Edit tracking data
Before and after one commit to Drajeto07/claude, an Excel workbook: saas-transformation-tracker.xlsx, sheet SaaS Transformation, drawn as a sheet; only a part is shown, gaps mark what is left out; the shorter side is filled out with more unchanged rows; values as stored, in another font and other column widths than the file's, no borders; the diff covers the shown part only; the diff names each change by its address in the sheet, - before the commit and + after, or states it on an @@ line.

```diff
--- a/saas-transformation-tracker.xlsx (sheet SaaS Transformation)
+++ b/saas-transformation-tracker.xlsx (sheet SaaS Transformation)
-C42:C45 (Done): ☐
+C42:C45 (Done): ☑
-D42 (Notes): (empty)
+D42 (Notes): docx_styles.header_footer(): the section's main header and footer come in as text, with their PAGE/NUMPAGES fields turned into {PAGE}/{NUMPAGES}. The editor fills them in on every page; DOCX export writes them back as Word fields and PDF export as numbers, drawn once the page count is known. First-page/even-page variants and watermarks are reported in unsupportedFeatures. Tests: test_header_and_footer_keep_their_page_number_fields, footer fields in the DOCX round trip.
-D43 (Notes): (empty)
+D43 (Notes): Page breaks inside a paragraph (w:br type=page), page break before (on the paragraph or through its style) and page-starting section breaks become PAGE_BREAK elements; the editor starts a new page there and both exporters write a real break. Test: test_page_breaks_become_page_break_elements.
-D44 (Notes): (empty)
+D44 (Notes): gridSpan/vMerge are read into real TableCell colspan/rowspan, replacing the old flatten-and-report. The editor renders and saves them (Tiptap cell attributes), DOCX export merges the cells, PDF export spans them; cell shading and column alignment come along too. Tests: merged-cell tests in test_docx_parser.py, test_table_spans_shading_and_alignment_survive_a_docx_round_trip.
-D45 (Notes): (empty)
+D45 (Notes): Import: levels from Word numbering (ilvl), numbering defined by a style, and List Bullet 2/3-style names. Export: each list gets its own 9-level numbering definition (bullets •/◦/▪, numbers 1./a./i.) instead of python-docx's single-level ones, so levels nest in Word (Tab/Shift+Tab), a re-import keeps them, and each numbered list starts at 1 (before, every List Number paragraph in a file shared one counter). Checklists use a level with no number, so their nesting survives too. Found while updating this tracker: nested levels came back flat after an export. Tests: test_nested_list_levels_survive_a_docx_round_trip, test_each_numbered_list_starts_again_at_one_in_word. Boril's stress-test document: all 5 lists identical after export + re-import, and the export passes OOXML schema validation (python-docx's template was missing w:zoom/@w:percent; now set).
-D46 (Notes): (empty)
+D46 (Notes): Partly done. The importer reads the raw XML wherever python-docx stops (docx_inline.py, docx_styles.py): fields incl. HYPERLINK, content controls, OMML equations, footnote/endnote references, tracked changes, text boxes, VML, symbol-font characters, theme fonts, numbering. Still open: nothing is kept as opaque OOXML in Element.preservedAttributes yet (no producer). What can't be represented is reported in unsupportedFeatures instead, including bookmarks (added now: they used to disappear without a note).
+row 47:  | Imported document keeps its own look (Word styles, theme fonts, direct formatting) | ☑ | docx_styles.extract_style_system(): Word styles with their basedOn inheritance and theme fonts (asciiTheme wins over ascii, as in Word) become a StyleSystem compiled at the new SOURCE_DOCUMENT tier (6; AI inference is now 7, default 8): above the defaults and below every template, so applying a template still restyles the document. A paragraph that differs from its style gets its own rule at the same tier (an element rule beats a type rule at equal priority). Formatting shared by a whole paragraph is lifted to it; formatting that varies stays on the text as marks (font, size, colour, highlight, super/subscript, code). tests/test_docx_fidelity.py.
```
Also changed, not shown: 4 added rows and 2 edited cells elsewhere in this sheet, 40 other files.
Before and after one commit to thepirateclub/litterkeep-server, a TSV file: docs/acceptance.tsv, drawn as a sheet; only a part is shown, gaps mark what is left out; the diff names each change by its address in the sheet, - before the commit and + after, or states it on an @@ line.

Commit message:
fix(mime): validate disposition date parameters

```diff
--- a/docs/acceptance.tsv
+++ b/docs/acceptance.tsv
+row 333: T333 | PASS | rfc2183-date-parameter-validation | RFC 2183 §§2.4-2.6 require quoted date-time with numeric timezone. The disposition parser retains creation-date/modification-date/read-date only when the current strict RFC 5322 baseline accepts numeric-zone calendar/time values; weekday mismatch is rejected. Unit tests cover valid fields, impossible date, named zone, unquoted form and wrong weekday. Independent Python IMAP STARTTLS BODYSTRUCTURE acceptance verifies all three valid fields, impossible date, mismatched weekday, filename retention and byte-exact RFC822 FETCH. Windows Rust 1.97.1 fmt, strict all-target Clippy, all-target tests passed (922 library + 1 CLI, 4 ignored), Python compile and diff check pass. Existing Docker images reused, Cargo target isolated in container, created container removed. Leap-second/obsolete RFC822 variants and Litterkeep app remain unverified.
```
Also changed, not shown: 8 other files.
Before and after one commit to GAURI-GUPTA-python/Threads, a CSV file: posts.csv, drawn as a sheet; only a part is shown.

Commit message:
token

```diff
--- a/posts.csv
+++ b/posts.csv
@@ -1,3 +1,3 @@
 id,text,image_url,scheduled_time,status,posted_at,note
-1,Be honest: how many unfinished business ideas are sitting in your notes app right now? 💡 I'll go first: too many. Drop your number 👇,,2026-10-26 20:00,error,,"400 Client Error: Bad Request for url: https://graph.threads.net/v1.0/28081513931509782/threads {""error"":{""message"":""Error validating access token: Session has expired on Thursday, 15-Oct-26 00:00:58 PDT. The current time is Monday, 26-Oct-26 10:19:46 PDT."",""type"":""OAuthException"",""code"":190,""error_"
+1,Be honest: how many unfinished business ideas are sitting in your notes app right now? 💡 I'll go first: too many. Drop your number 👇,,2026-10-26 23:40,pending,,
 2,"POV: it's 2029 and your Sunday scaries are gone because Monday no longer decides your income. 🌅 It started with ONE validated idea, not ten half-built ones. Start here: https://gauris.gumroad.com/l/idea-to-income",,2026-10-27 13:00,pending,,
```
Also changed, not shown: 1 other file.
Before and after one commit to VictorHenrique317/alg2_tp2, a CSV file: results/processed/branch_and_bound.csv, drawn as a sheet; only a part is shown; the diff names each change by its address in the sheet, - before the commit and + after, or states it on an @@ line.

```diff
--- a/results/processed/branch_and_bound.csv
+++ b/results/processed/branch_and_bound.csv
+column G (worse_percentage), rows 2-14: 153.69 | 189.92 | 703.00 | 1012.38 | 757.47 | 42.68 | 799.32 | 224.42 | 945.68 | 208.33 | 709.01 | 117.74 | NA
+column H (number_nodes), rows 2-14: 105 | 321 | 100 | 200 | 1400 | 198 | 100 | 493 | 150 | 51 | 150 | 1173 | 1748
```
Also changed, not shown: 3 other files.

What you need to do: Each entry above is to be printed again exactly.

Your response:
Before and after one commit to Drajeto07/claude, an Excel workbook: saas-transformation-tracker.xlsx, sheet SaaS Transformation, drawn as a sheet; only a part is shown, gaps mark what is left out; the shorter side is filled out with more unchanged rows; values as stored, in another font and other column widths than the file's, no borders; the diff covers the shown part only; the diff names each change by its address in the sheet, - before the commit and + after, or states it on an @@ line.

```diff
--- a/saas-transformation-tracker.xlsx (sheet SaaS Transformation)
+++ b/saas-transformation-tracker.xlsx (sheet SaaS Transformation)
-C42:C45 (Done): ☐
+C42:C45 (Done): ☑
-D42 (Notes): (empty)
+D42 (Notes): docx_styles.header_footer(): the section's main header and footer come in as text, with their PAGE/NUMPAGES fields turned into {PAGE}/{NUMPAGES}. The editor fills them in on every page; DOCX export writes them back as Word fields and PDF export as numbers, drawn once the page count is known. First-page/even-page variants and watermarks are reported in unsupportedFeatures. Tests: test_header_and_footer_keep_their_page_number_fields, footer fields in the DOCX round trip.
-D43 (Notes): (empty)
+D43 (Notes): Page breaks inside a paragraph (w:br type=page), page break before (on the paragraph or through its style) and page-starting section breaks become PAGE_BREAK elements; the editor starts a new page there and both exporters write a real break. Test: test_page_breaks_become_page_break_elements.
-D44 (Notes): (empty)
+D44 (Notes): gridSpan/vMerge are read into real TableCell colspan/rowspan, replacing the old flatten-and-report. The editor renders and saves them (Tiptap cell attributes), DOCX export merges the cells, PDF export spans them; cell shading and column alignment come along too. Tests: merged-cell tests in test_docx_parser.py, test_table_spans_shading_and_alignment_survive_a_docx_round_trip.
-D45 (Notes): (empty)
+D45 (Notes): Import: levels from Word numbering (ilvl), numbering defined by a style, and List Bullet 2/3-style names. Export: each list gets its own 9-level numbering definition (bullets •/◦/▪, numbers 1./a./i.) instead of python-docx's single-level ones, so levels nest in Word (Tab/Shift+Tab), a re-import keeps them, and each numbered list starts at 1 (before, every List Number paragraph in a file shared one counter). Checklists use a level with no number, so their nesting survives too. Found while updating this tracker: nested levels came back flat after an export. Tests: test_nested_list_levels_survive_a_docx_round_trip, test_each_numbered_list_starts_again_at_one_in_word. Boril's stress-test document: all 5 lists identical after export + re-import, and the export passes OOXML schema validation (python-docx's template was missing w:zoom/@w:percent; now set).
-D46 (Notes): (empty)
+D46 (Notes): Partly done. The importer reads the raw XML wherever python-docx stops (docx_inline.py, docx_styles.py): fields incl. HYPERLINK, content controls, OMML equations, footnote/endnote references, tracked changes, text boxes, VML, symbol-font characters, theme fonts, numbering. Still open: nothing is kept as opaque OOXML in Element.preservedAttributes yet (no producer). What can't be represented is reported in unsupportedFeatures instead, including bookmarks (added now: they used to disappear without a note).
+row 47:  | Imported document keeps its own look (Word styles, theme fonts, direct formatting) | ☑ | docx_styles.extract_style_system(): Word styles with their basedOn inheritance and theme fonts (asciiTheme wins over ascii, as in Word) become a StyleSystem compiled at the new SOURCE_DOCUMENT tier (6; AI inference is now 7, default 8): above the defaults and below every template, so applying a template still restyles the document. A paragraph that differs from its style gets its own rule at the same tier (an element rule beats a type rule at equal priority). Formatting shared by a whole paragraph is lifted to it; formatting that varies stays on the text as marks (font, size, colour, highlight, super/subscript, code). tests/test_docx_fidelity.py.
```
Also changed, not shown: 4 added rows and 2 edited cells elsewhere in this sheet, 40 other files.
Before and after one commit to thepirateclub/litterkeep-server, a TSV file: docs/acceptance.tsv, drawn as a sheet; only a part is shown, gaps mark what is left out; the diff names each change by its address in the sheet, - before the commit and + after, or states it on an @@ line.

Commit message:
fix(mime): validate disposition date parameters

```diff
--- a/docs/acceptance.tsv
+++ b/docs/acceptance.tsv
+row 333: T333 | PASS | rfc2183-date-parameter-validation | RFC 2183 §§2.4-2.6 require quoted date-time with numeric timezone. The disposition parser retains creation-date/modification-date/read-date only when the current strict RFC 5322 baseline accepts numeric-zone calendar/time values; weekday mismatch is rejected. Unit tests cover valid fields, impossible date, named zone, unquoted form and wrong weekday. Independent Python IMAP STARTTLS BODYSTRUCTURE acceptance verifies all three valid fields, impossible date, mismatched weekday, filename retention and byte-exact RFC822 FETCH. Windows Rust 1.97.1 fmt, strict all-target Clippy, all-target tests passed (922 library + 1 CLI, 4 ignored), Python compile and diff check pass. Existing Docker images reused, Cargo target isolated in container, created container removed. Leap-second/obsolete RFC822 variants and Litterkeep app remain unverified.
```
Also changed, not shown: 8 other files.
Before and after one commit to GAURI-GUPTA-python/Threads, a CSV file: posts.csv, drawn as a sheet; only a part is shown.

Commit message:
token

```diff
--- a/posts.csv
+++ b/posts.csv
@@ -1,3 +1,3 @@
 id,text,image_url,scheduled_time,status,posted_at,note
-1,Be honest: how many unfinished business ideas are sitting in your notes app right now? 💡 I'll go first: too many. Drop your number 👇,,2026-10-26 20:00,error,,"400 Client Error: Bad Request for url: https://graph.threads.net/v1.0/28081513931509782/threads {""error"":{""message"":""Error validating access token: Session has expired on Thursday, 15-Oct-26 00:00:58 PDT. The current time is Monday, 26-Oct-26 10:19:46 PDT."",""type"":""OAuthException"",""code"":190,""error_"
+1,Be honest: how many unfinished business ideas are sitting in your notes app right now? 💡 I'll go first: too many. Drop your number 👇,,2026-10-26 23:40,pending,,
 2,"POV: it's 2029 and your Sunday scaries are gone because Monday no longer decides your income. 🌅 It started with ONE validated idea, not ten half-built ones. Start here: https://gauris.gumroad.com/l/idea-to-income",,2026-10-27 13:00,pending,,
```
Also changed, not shown: 1 other file.
Before and after one commit to VictorHenrique317/alg2_tp2, a CSV file: results/processed/branch_and_bound.csv, drawn as a sheet; only a part is shown; the diff names each change by its address in the sheet, - before the commit and + after, or states it on an @@ line.

```diff
--- a/results/processed/branch_and_bound.csv
+++ b/results/processed/branch_and_bound.csv
+column G (worse_percentage), rows 2-14: 153.69 | 189.92 | 703.00 | 1012.38 | 757.47 | 42.68 | 799.32 | 224.42 | 945.68 | 208.33 | 709.01 | 117.74 | NA
+column H (number_nodes), rows 2-14: 105 | 321 | 100 | 200 | 1400 | 198 | 100 | 493 | 150 | 51 | 150 | 1173 | 1748
```
Also changed, not shown: 3 other files.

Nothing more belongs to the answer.